■ Given records
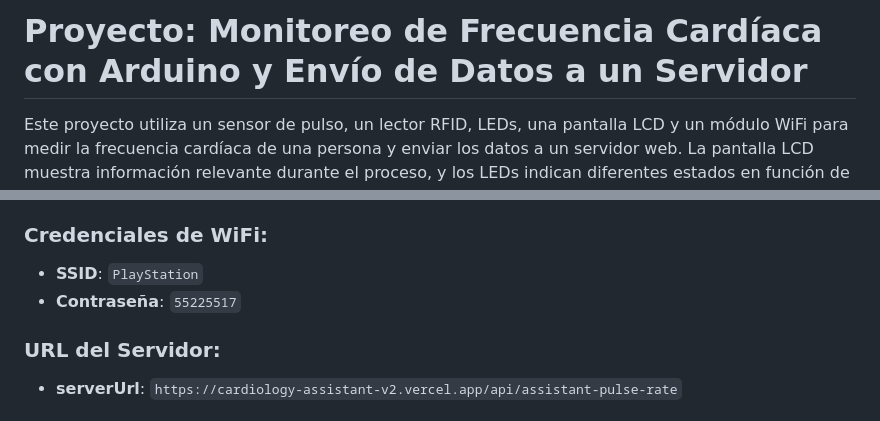
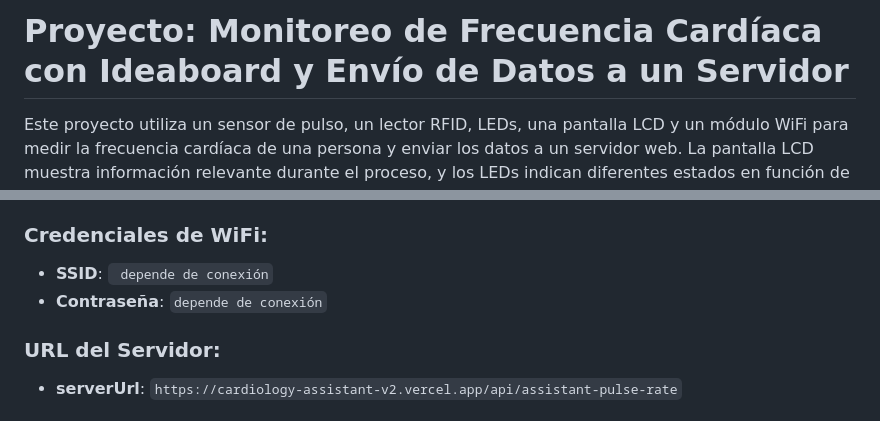
Before and after one commit to Getz7/ExpoCenfo2024-OpenJJL, a Markdown page: Codigo Arduino/EXpocenfo/README.md, 2 parts joined by grey strips. GitHub-like rendering.

```diff
--- a/Codigo Arduino/EXpocenfo/README.md
+++ b/Codigo Arduino/EXpocenfo/README.md
@@ -1,4 +1,4 @@
-# Proyecto: Monitoreo de Frecuencia Cardíaca con Arduino y Envío de Datos a un Servidor
+# Proyecto: Monitoreo de Frecuencia Cardíaca con Ideaboard y Envío de Datos a un Servidor
 Este proyecto utiliza un sensor de pulso, un lector RFID, LEDs, una pantalla LCD y un módulo WiFi para medir la frecuencia cardíaca de una persona y enviar los datos a un servidor web. La pantalla LCD muestra información relevante durante el proceso, y los LEDs indican diferentes estados en función de la respuesta del servidor.
 
 ## Descripción del Hardware Utilizado
@@ -17,8 +17,8 @@ Este proyecto utiliza un sensor de pulso, un lector RFID, LEDs, una pantalla LCD
 - **Pines del lector RFID**: `4 (SDA)` y `5 (SCK)`
 
 ### Credenciales de WiFi:
-- **SSID**: `PlayStation`
-- **Contraseña**: `55225517`
+- **SSID**: ` depende de conexión`
+- **Contraseña**: `depende de conexión`
 
 ### URL del Servidor:
 - **serverUrl**: `https://cardiology-assistant-v2.vercel.app/api/assistant-pulse-rate`
```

■ What the exercise asks
Write the data out again exactly, but without its images.

■ Written reply
Before and after one commit to Getz7/ExpoCenfo2024-OpenJJL, a Markdown page: Codigo Arduino/EXpocenfo/README.md, 2 parts joined by grey strips. GitHub-like rendering.

```diff
--- a/Codigo Arduino/EXpocenfo/README.md
+++ b/Codigo Arduino/EXpocenfo/README.md
@@ -1,4 +1,4 @@
-# Proyecto: Monitoreo de Frecuencia Cardíaca con Arduino y Envío de Datos a un Servidor
+# Proyecto: Monitoreo de Frecuencia Cardíaca con Ideaboard y Envío de Datos a un Servidor
 Este proyecto utiliza un sensor de pulso, un lector RFID, LEDs, una pantalla LCD y un módulo WiFi para medir la frecuencia cardíaca de una persona y enviar los datos a un servidor web. La pantalla LCD muestra información relevante durante el proceso, y los LEDs indican diferentes estados en función de la respuesta del servidor.
 
 ## Descripción del Hardware Utilizado
@@ -17,8 +17,8 @@ Este proyecto utiliza un sensor de pulso, un lector RFID, LEDs, una pantalla LCD
 - **Pines del lector RFID**: `4 (SDA)` y `5 (SCK)`
 
 ### Credenciales de WiFi:
-- **SSID**: `PlayStation`
-- **Contraseña**: `55225517`
+- **SSID**: ` depende de conexión`
+- **Contraseña**: `depende de conexión`
 
 ### URL del Servidor:
 - **serverUrl**: `https://cardiology-assistant-v2.vercel.app/api/assistant-pulse-rate`
```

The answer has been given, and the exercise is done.